- Wrapped in a Python class with constructor and methods. It is a viable alternative, however, I fail to see how the simple act of creating a network architecture based on a number of hyper-parameters deserves a class.
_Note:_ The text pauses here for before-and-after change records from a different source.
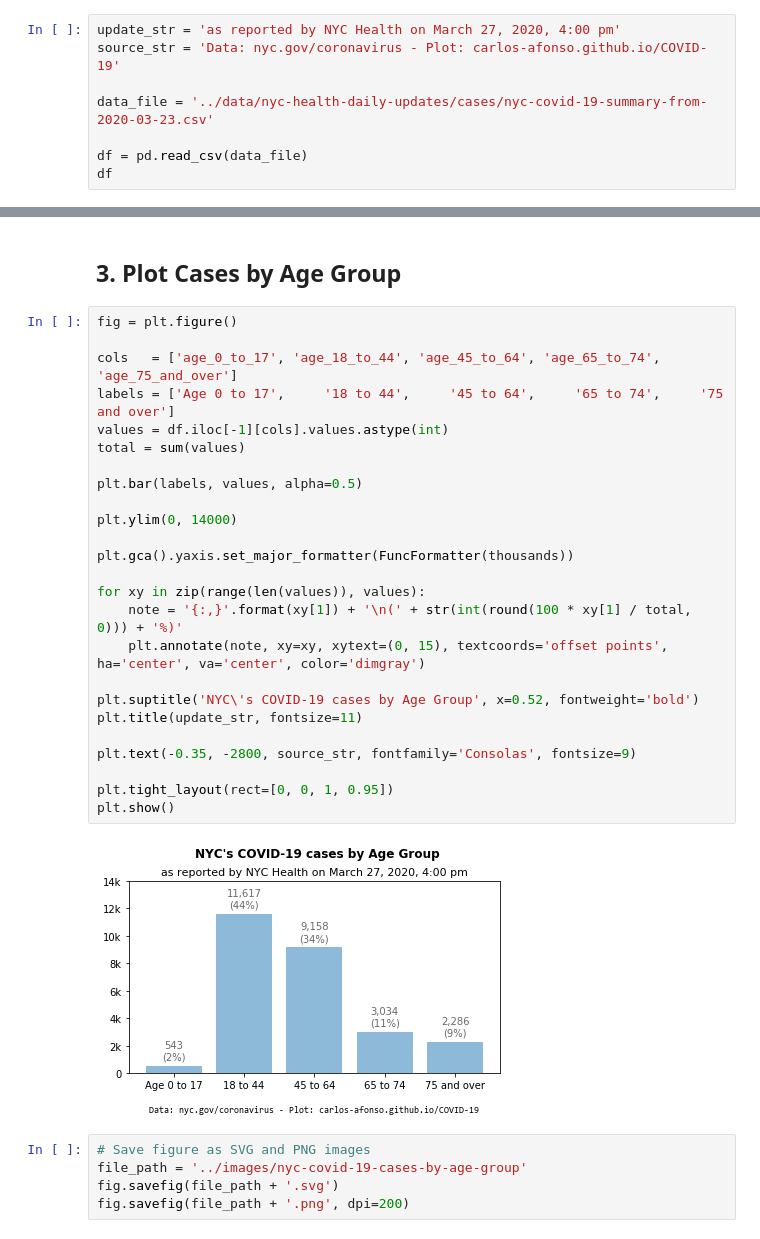
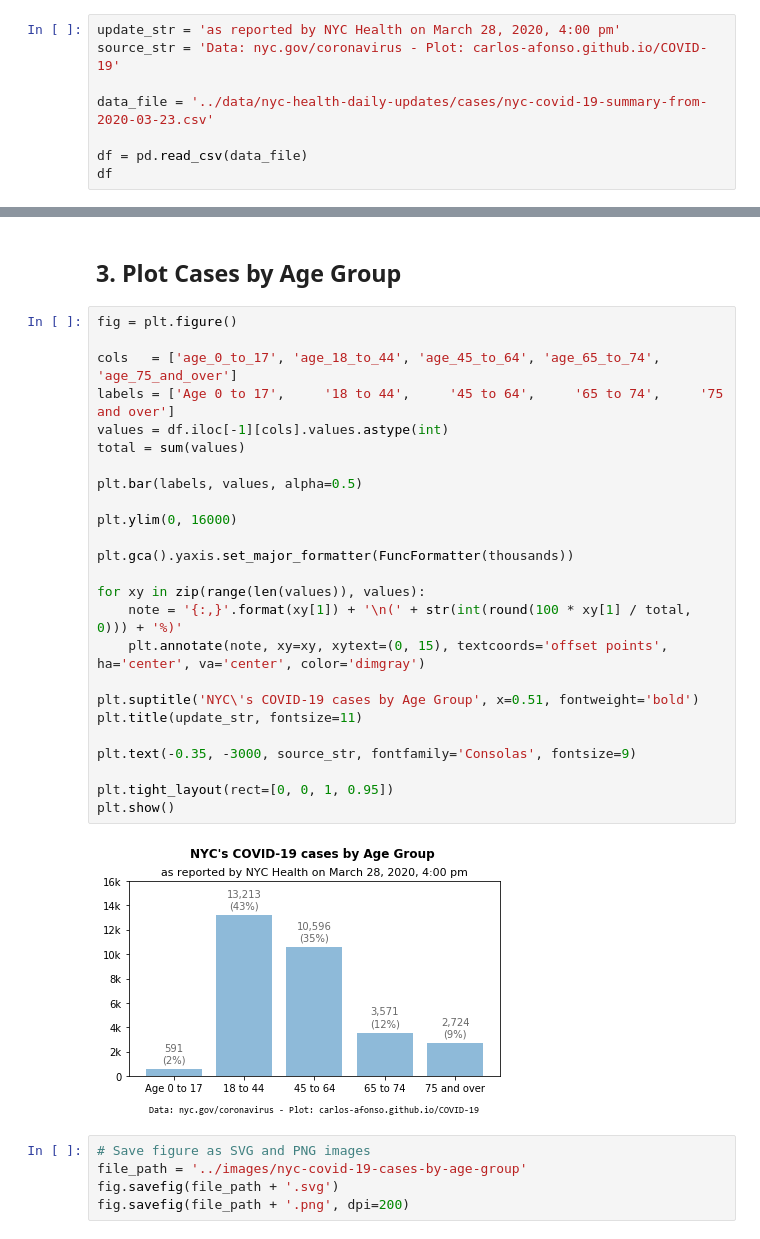
Before and after one commit to carlos-afonso/COVID-19, a Jupyter notebook: notebooks/nyc-covid-19-summary.ipynb, the cells around one changed output, grey strips where cells are left out. Cells and saved outputs as stored; diff of their text form.

```diff
--- a/notebooks/nyc-covid-19-summary.ipynb
+++ b/notebooks/nyc-covid-19-summary.ipynb
@@ -11,7 +11,7 @@ import pandas as pd
 # %% [markdown]
 ## 1. Read data
 # %%
-update_str = 'as reported by NYC Health on March 27, 2020, 4:00 pm'
+update_str = 'as reported by NYC Health on March 28, 2020, 4:00 pm'
 source_str = 'Data: nyc.gov/coronavirus - Plot: carlos-afonso.github.io/COVID-19'
 
 data_file = '../data/nyc-health-daily-updates/cases/nyc-covid-19-summary-from-2020-03-23.csv'
@@ -64,30 +65,30 @@ def thousands(x, pos):
 # %%
 fig = plt.figure()
 
 cols   = ['age_0_to_17', 'age_18_to_44', 'age_45_to_64', 'age_65_to_74', 'age_75_and_over']
 labels = ['Age 0 to 17',     '18 to 44',     '45 to 64',     '65 to 74',     '75 and over']
 values = df.iloc[-1][cols].values.astype(int)
 total = sum(values)
 
 plt.bar(labels, values, alpha=0.5)
 
-plt.ylim(0, 14000)
+plt.ylim(0, 16000)
 
 plt.gca().yaxis.set_major_formatter(FuncFormatter(thousands))
 
 for xy in zip(range(len(values)), values):
     note = '{:,}'.format(xy[1]) + '\n(' + str(int(round(100 * xy[1] / total, 0))) + '%)'
     plt.annotate(note, xy=xy, xytext=(0, 15), textcoords='offset points', ha='center', va='center', color='dimgray')
 
-plt.suptitle('NYC\'s COVID-19 cases by Age Group', x=0.52, fontweight='bold')
+plt.suptitle('NYC\'s COVID-19 cases by Age Group', x=0.51, fontweight='bold')
 plt.title(update_str, fontsize=11)
 
-plt.text(-0.35, -2800, source_str, fontfamily='Consolas', fontsize=9)
+plt.text(-0.35, -3000, source_str, fontfamily='Consolas', fontsize=9)
 
 plt.tight_layout(rect=[0, 0, 1, 0.95])
 plt.show()
 # %% [output]
-[figure, old version]
+[figure, new version]
 # %%
 # Save figure as SVG and PNG images
 file_path = '../images/nyc-covid-19-cases-by-age-group'
```
Also changed, not shown: parts of 4 cells of this notebook, 7 other files.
There is no state to keep and the only behaviour is to build a model.
- As a function taking model hyper-parameters (input/output shapes, number and size of the layers, regularization
params, etc.) as arguments and returning a
`Model`

object.

`keras.applications`

package has a collection of Deep Learning models that follow
the third option.

I recommend having as few mandatory parameters as possible and set the remaining ones to *sensible default values*.
This is how I feel Keras API is designed in general so it's good to extend this to the userspace code too.

## Separate model definition from compilation and training¶

The argument goes as follows: having model defined separately, we can later decide to train it with one optimizer or another, as well as "freeze" parts of the model.

Let's consider an example of a basic convolution neural network for multi-label sentence classification:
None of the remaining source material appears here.